**What you have to do**
Your answer is one number, how many lines in the entries include "span".

**Records for processing**
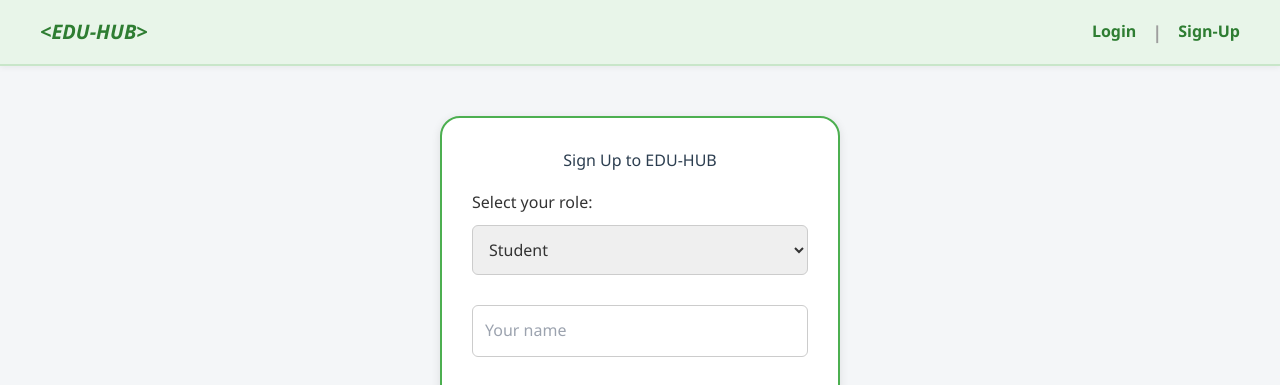
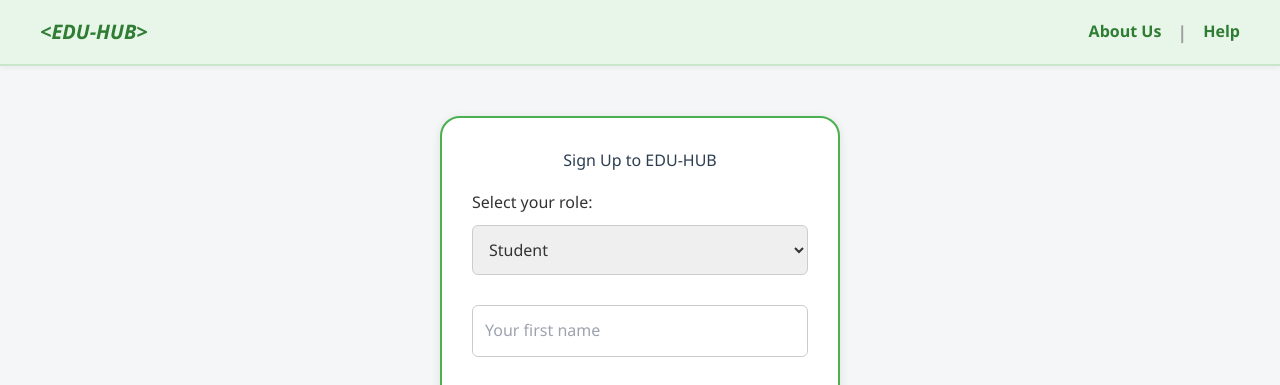
Before and after one commit to DhruvIOS/edu-hub, a React (Create React App) app in the folder edu-hub/: page /signup in a window 1280 px wide. Shown: the top 385 px of the page. Built offline with nearby package versions, Linux system fonts and the light colour scheme; no server answers.

Commit message:
login updated

```diff
--- a/edu-hub/src/components/Navbar.js
+++ b/edu-hub/src/components/Navbar.js
@@ -4,12 +4,12 @@ const Navbar = () => {
   return (
     <nav className="navbar">
       <div className="navbar-left">
-        <span className="logo">&lt;EDU-HUB&gt;</span>
+        <span className="logo gradient-text">&lt;EDU-HUB&gt;</span>
       </div>
       <div className="navbar-right">
-        <Link to="/login">Login</Link>
+        <Link to="/about">About Us</Link>
         <span className="divider">|</span>
-        <Link to="/signup">Sign-Up</Link>
+        <Link to="/help">Help</Link>
       </div>
     </nav>
   );
--- a/edu-hub/src/pages/Login.jsx
+++ b/edu-hub/src/pages/Login.jsx
@@ -7,7 +7,7 @@ const Login = () => {
   const navigate = useNavigate();
   const [searchParams] = useSearchParams();
 
-  const defaultRole = searchParams.get("role") || "student";
+  const defaultRole = searchParams.get("role") || "Student";
   const [email, setEmail] = useState("");
   const [password, setPassword] = useState("");
   const [loading, setLoading] = useState(false);
@@ -22,8 +22,9 @@ const Login = () => {
     e.preventDefault();
     setLoading(true);
 
+    // Simulate backend auth + role-based redirect
     setTimeout(() => {
-      login(defaultRole);
+      login(defaultRole); // updates AuthContext
       navigate(`/dashboard/${defaultRole}`);
       setLoading(false);
     }, 1000);
@@ -59,7 +60,6 @@ const Login = () => {
         </button>
       </form>
 
-      {/* Sign-Up Prompt */}
       <div className="login-footer">
         <p className="text-center">
           Don’t have an account?{" "}
--- a/edu-hub/src/pages/Singup.jsx
+++ b/edu-hub/src/pages/Singup.jsx
@@ -1,6 +1,6 @@
-import { useState } from "react"
-import { auth } from "../firebase"
-import { createUserWithEmailAndPassword } from "firebase/auth"
+import { useState } from "react";
+import { auth } from "../firebase";
+import { createUserWithEmailAndPassword } from "firebase/auth";
 
 import { useAuth } from "../context/AuthContext";
 import { useNavigate, useSearchParams } from "react-router-dom";
@@ -9,49 +9,49 @@ const Signup = () => {
   const { login } = useAuth();
   const navigate = useNavigate();
   const [searchParams] = useSearchParams();
-  // const initialRole = searchParams.get("role") || "student";
+  const initialRole = searchParams.get("role") || "Student";
 
-  const [firstName, setFirstName] = useState("")
-  const [lastName, setLastName] = useState("")
-
-  const [email, setEmail] = useState("")
-  const [password, setPassword] = useState("")
-  const [role, setRole] = useState("Student");
+  const [firstName, setFirstName] = useState("");
+  const [lastName, setLastName] = useState("");
+  const [email, setEmail] = useState("");
+  const [password, setPassword] = useState("");
+  const [role, setRole] = useState(initialRole);
   const [isVisible, setVisible] = useState(false);
 
-  const handleSingup = async(e) => {
+  const handleSingup = async (e) => {
     e.preventDefault();
     try {
-        const userCredential = await createUserWithEmailAndPassword(auth, email, password)
+      const userCredential = await createUserWithEmailAndPassword(auth, email, password);
       const idToken = await userCredential.user.getIdToken();
 
-        //Send user data to backend
-
-        await fetch ("http://localhost:5000/api/auth/signup", {
+      await fetch("http://localhost:5000/api/auth/signup", {
         method: "POST",
         headers: {
-                "Content-Type": "application/json"
+          "Content-Type": "application/json",
         },
         body: JSON.stringify({
-               firstName, lastName, email, role, password,token: idToken}),
-        }) .then((response) => response.json())
+          firstName,
+          lastName,
+          email,
+          role,
+          password,
+          token: idToken,
+        }),
+      })
+        .then((response) => response.json())
         .then((data) => {
-
-
-            alert(data.message)
+          alert(data.message);
         })
         .catch((error) => {
           console.error(error);
         });
 
-
-
-
     } catch (error) {
-        console.error("Error creating user:", error)
-        alert(error)
+      console.error("Error creating user:", error);
+      alert(error.message || "Signup failed.");
     }
   };
+
   return (
     <div className="dashboard login-box">
       <h2 className="text-center">Sign Up to EDU-HUB</h2>
@@ -70,8 +70,8 @@ const Signup = () => {
 
         <input
           className="input-field"
-          type="name"
-          placeholder="Your name"
+          type="text"
+          placeholder="Your first name"
           value={firstName}
           onChange={(e) => setFirstName(e.target.value)}
           required
@@ -79,7 +79,7 @@ const Signup = () => {
 
         <input
           className="input-field"
-          type="name"
+          type="text"
           placeholder="Your last name"
           value={lastName}
           onChange={(e) => setLastName(e.target.value)}
@@ -103,17 +103,6 @@ const Signup = () => {
           onChange={(e) => setPassword(e.target.value)}
           required
         />
-{/*
-        {role === "TA" && (
-          <input
-            className="input-field ta-box"
-            type="email"
-            placeholder="Enter professor's email"
-            value={profEmail}
-            onChange={(e) => setProfEmail(e.target.value)}
-            required
-          />
-        )} */}
 
         <button type="submit" className="auth-submit-btn">
           Create Account
```
Lines whose indentation alone changed are shown as unchanged.
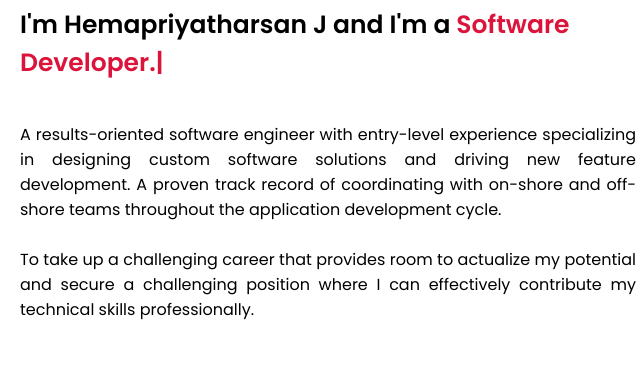
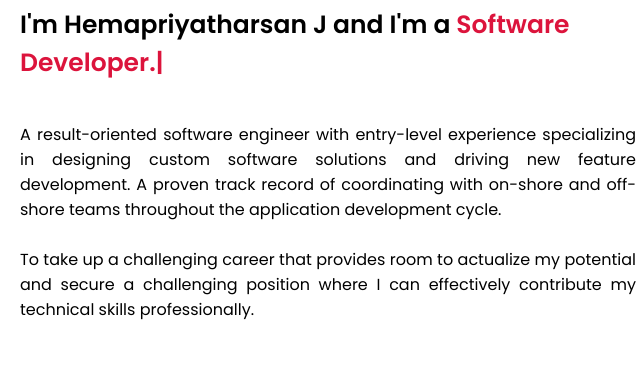
Before and after one commit to Hemapriyatharsan27/Portfolio-2024, a plain HTML site: page index.html in a window 1280 px wide. Shown: the part 1020-1389 px from the top of the page, 564-1204 px from the left. Drawn offline with nearby package versions, Linux system fonts and the light colour scheme.

Commit message:
Update index.html
Normal changes

```diff
--- a/index.html
+++ b/index.html
@@ -1,5 +1,4 @@
 <!DOCTYPE html>
-<!-- Created By CodingNepal -->
 <html lang="en">
 <head>
     <meta charset="UTF-8">
@@ -57,7 +56,7 @@
                 </div>
                 <div class="column right">
                     <div class="text">I'm Hemapriyatharsan J and I'm a <span class="typing-2"></span></div>
-                    <p>A results-oriented software engineer with entry-level experience specializing in designing custom software solutions
+                    <p>A result-oriented software engineer with entry-level experience specializing in designing custom software solutions
                         and driving new feature development. A proven track record of coordinating with on-shore and off-shore teams
                         throughout the application development cycle.<br> <br> To take up a challenging career that provides room to actualize
                         my potential and secure a challenging position where I can effectively contribute my technical skills professionally.</p>
```
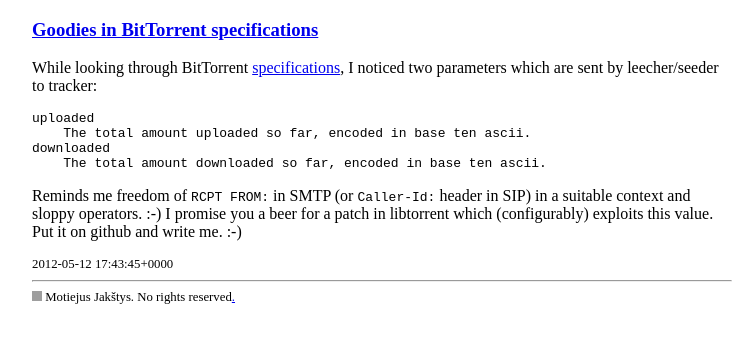
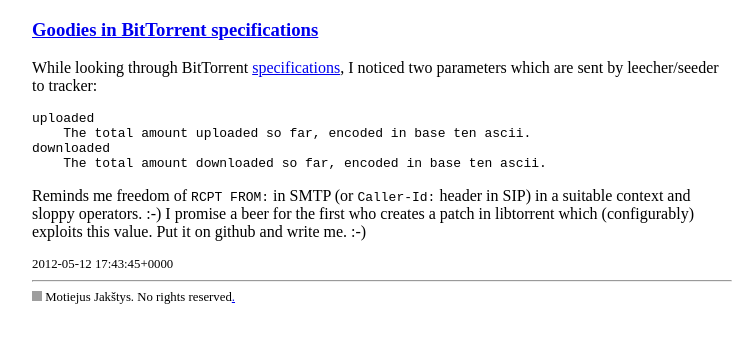
Before and after one commit to Motiejus/motiejus.github.com, a Jekyll site: the page built from _posts/2012-05-12-torrent_specs.markdown, in a window 1280 px wide. Shown: the top 343 px of the page, without its empty margins (258-1008 px from the left). Built offline with Jekyll 4.4.1, drawn with Linux system fonts in a browser that asks for light colours; grey boxes are pictures that could not be loaded.

Commit message:
Restriction on libtorrent

```diff
--- a/_posts/2012-05-12-torrent_specs.markdown
+++ b/_posts/2012-05-12-torrent_specs.markdown
@@ -13,8 +13,8 @@
         The total amount downloaded so far, encoded in base ten ascii.
 
 Reminds me freedom of `RCPT FROM:` in SMTP (or `Caller-Id:` header in SIP) in a
-suitable context and sloppy operators. :-) I promise you a beer for a patch in
-libtorrent which (configurably) exploits this value. Put it on github and write
-me. :-)
+suitable context and sloppy operators. :-) I promise a beer for the first who
+creates a patch in libtorrent which (configurably) exploits this value. Put it
+on github and write me. :-)
 
 [specifications]: http://www.bittorrent.org/beps/bep_0003.html
```
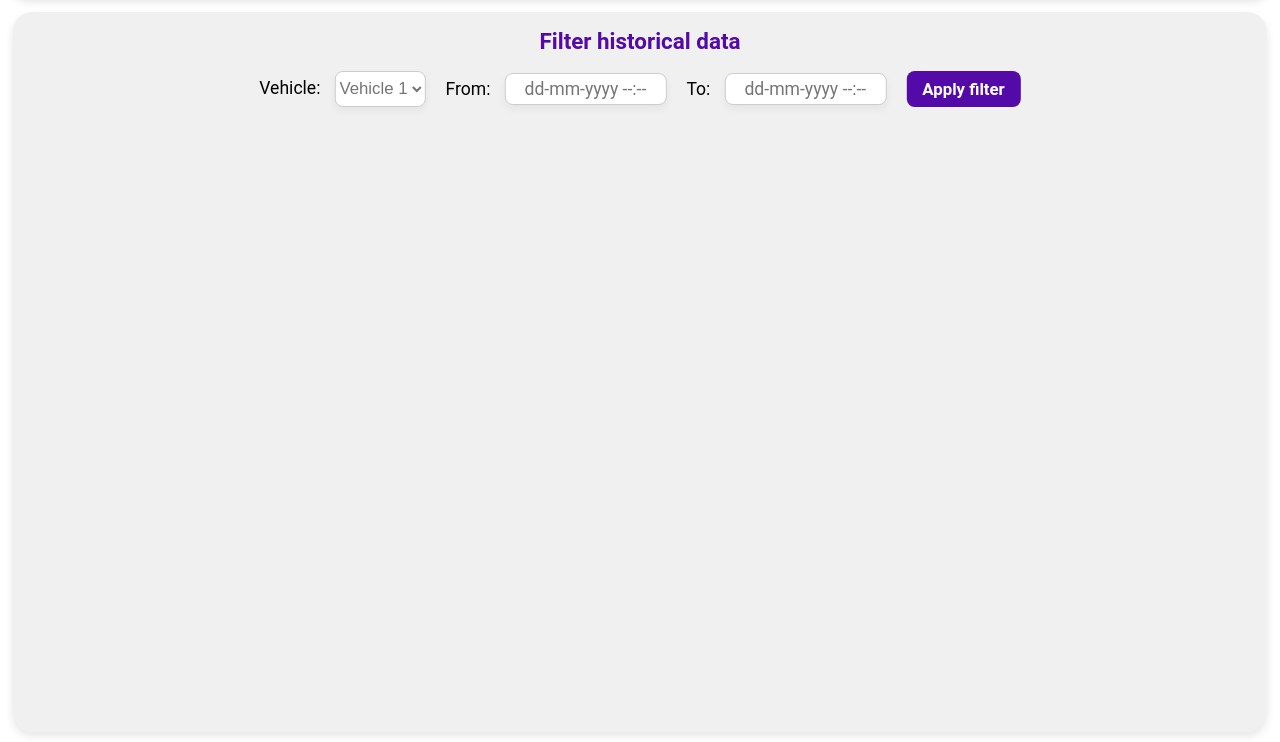
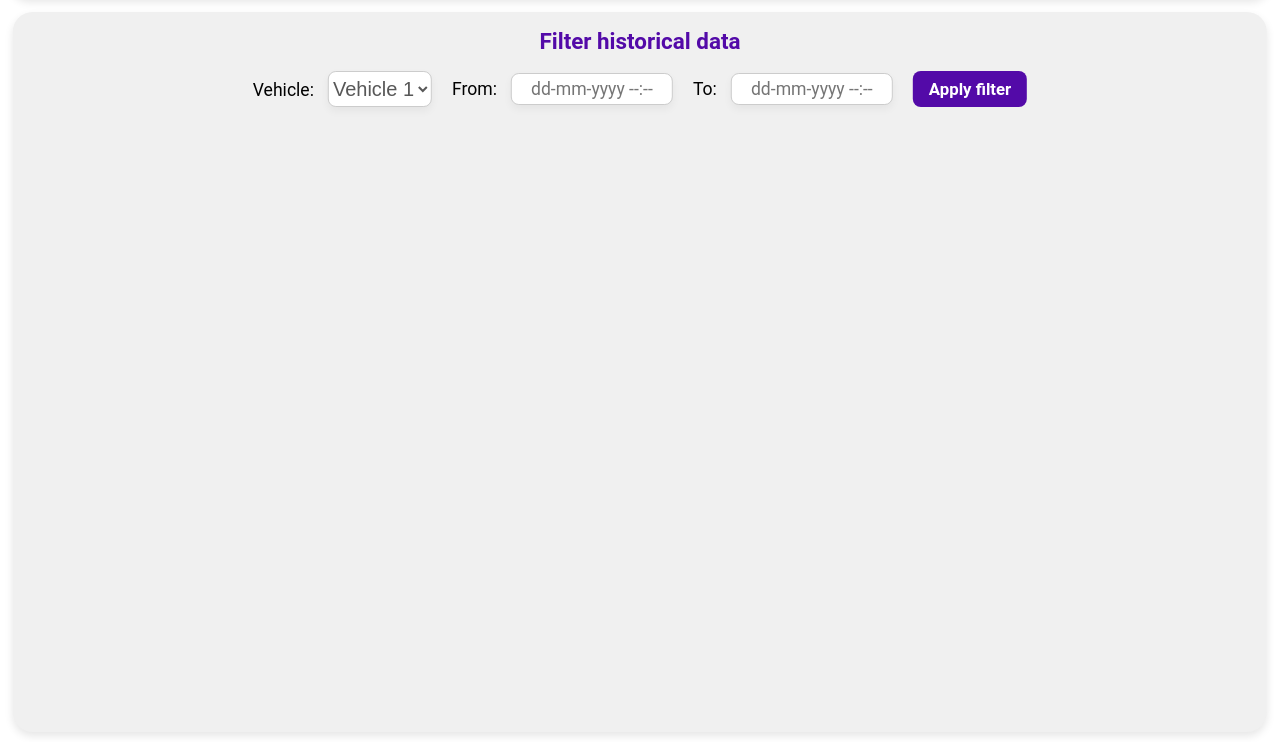
Before and after one commit to EstradaJesus19/GPS-tracking-webserver, a website with bundled scripts: page public/records.html in a window 1280 px wide. Shown: the part 58-800 px from the top of the page. Built offline with nearby package versions, Linux system fonts and the light colour scheme; no server answers; a script that the page names is missing.

```diff
--- a/public/styles/records.css
+++ b/public/styles/records.css
@@ -255,8 +255,8 @@
     margin-right: 20px;
     margin-top: 10px;
     cursor: pointer;
-    color: #757575;
-    font-size: 1.05em;
+    color: #585858;
+    font-size: 1.25em;
 }
 
 #vehicleSelector:focus {
```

**Response to the task**
4